Exercise brief
Each line of the data below goes into the copy exactly; pictures do not.

Material for the task
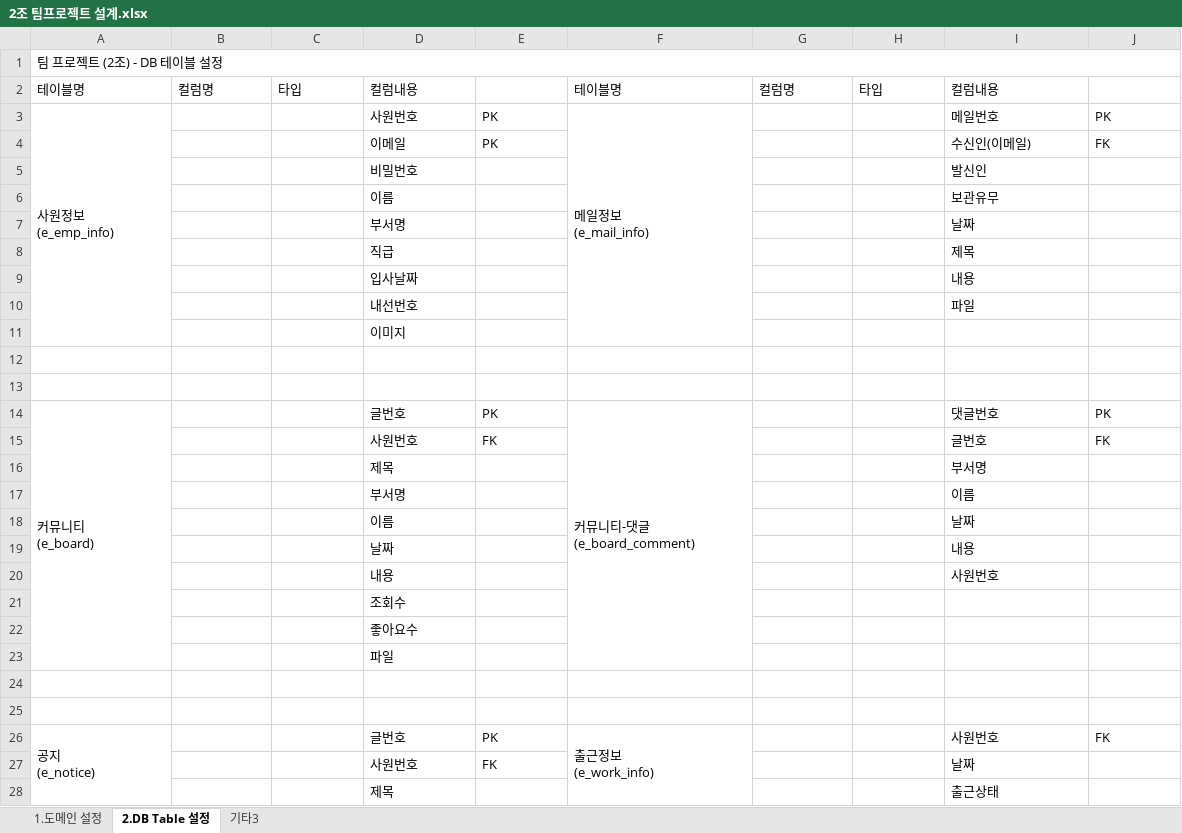
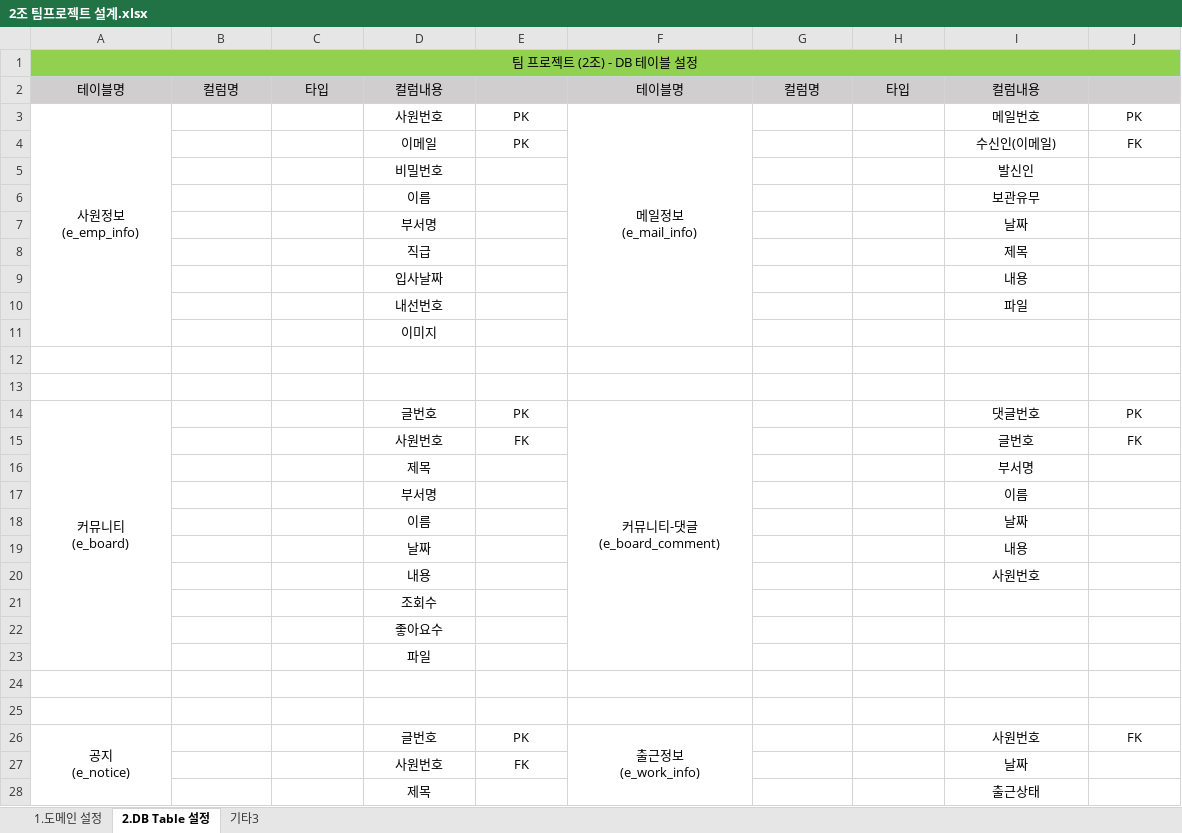
Before and after one commit to ha2js/EZFORM, an Excel workbook: 2조 팀프로젝트 설계.xlsx, sheet 2.DB Table 설정, drawn as a sheet; only a part is shown; values as stored, in another font and other column widths than the file's, no borders; the diff covers the shown part only; the diff names each change by its address in the sheet, - before the commit and + after, or states it on an @@ line.

```diff
--- a/2조 팀프로젝트 설계.xlsx (sheet 2.DB Table 설정)
+++ b/2조 팀프로젝트 설계.xlsx (sheet 2.DB Table 설정)
-A1:J1 fill: none
+A1:J1 fill: #92D050
-A1 alignment: left
+A1 alignment: center
-A2:D2 alignment: left
+A2:D2 alignment: center
-A2:J2 fill: none
+A2:J2 fill: #D0CECE
-F2:I2 alignment: left
+F2:I2 alignment: center
-A3 alignment: left
+A3 alignment: center
-D3:F3 alignment: left
+D3:F3 alignment: center
-I3:J4 alignment: left
+I3:J4 alignment: center
-D4:E4 alignment: left
+D4:E4 alignment: center
-D5:D11 alignment: left
+D5:D11 alignment: center
-I5:I10 alignment: left
+I5:I10 alignment: center
-A14 alignment: left
+A14 alignment: center
-D14:F14 alignment: left
+D14:F14 alignment: center
-I14:J15 alignment: left
+I14:J15 alignment: center
-D15:E15 alignment: left
+D15:E15 alignment: center
-D16:D23 alignment: left
+D16:D23 alignment: center
-I16:I20 alignment: left
+I16:I20 alignment: center
-A26 alignment: left
+A26 alignment: center
-D26:F26 alignment: left
+D26:F26 alignment: center
-I26:J26 alignment: left
+I26:J26 alignment: center
-D27:E27 alignment: left
+D27:E27 alignment: center
-I27:I28 alignment: left
+I27:I28 alignment: center
-D28 alignment: left
+D28 alignment: center
```
Also changed, not shown: cell formats elsewhere in this sheet, sheet 1.도메인 설정.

Written solution
Before and after one commit to ha2js/EZFORM, an Excel workbook: 2조 팀프로젝트 설계.xlsx, sheet 2.DB Table 설정, drawn as a sheet; only a part is shown; values as stored, in another font and other column widths than the file's, no borders; the diff covers the shown part only; the diff names each change by its address in the sheet, - before the commit and + after, or states it on an @@ line.

```diff
--- a/2조 팀프로젝트 설계.xlsx (sheet 2.DB Table 설정)
+++ b/2조 팀프로젝트 설계.xlsx (sheet 2.DB Table 설정)
-A1:J1 fill: none
+A1:J1 fill: #92D050
-A1 alignment: left
+A1 alignment: center
-A2:D2 alignment: left
+A2:D2 alignment: center
-A2:J2 fill: none
+A2:J2 fill: #D0CECE
-F2:I2 alignment: left
+F2:I2 alignment: center
-A3 alignment: left
+A3 alignment: center
-D3:F3 alignment: left
+D3:F3 alignment: center
-I3:J4 alignment: left
+I3:J4 alignment: center
-D4:E4 alignment: left
+D4:E4 alignment: center
-D5:D11 alignment: left
+D5:D11 alignment: center
-I5:I10 alignment: left
+I5:I10 alignment: center
-A14 alignment: left
+A14 alignment: center
-D14:F14 alignment: left
+D14:F14 alignment: center
-I14:J15 alignment: left
+I14:J15 alignment: center
-D15:E15 alignment: left
+D15:E15 alignment: center
-D16:D23 alignment: left
+D16:D23 alignment: center
-I16:I20 alignment: left
+I16:I20 alignment: center
-A26 alignment: left
+A26 alignment: center
-D26:F26 alignment: left
+D26:F26 alignment: center
-I26:J26 alignment: left
+I26:J26 alignment: center
-D27:E27 alignment: left
+D27:E27 alignment: center
-I27:I28 alignment: left
+I27:I28 alignment: center
-D28 alignment: left
+D28 alignment: center
```
Also changed, not shown: cell formats elsewhere in this sheet, sheet 1.도메인 설정.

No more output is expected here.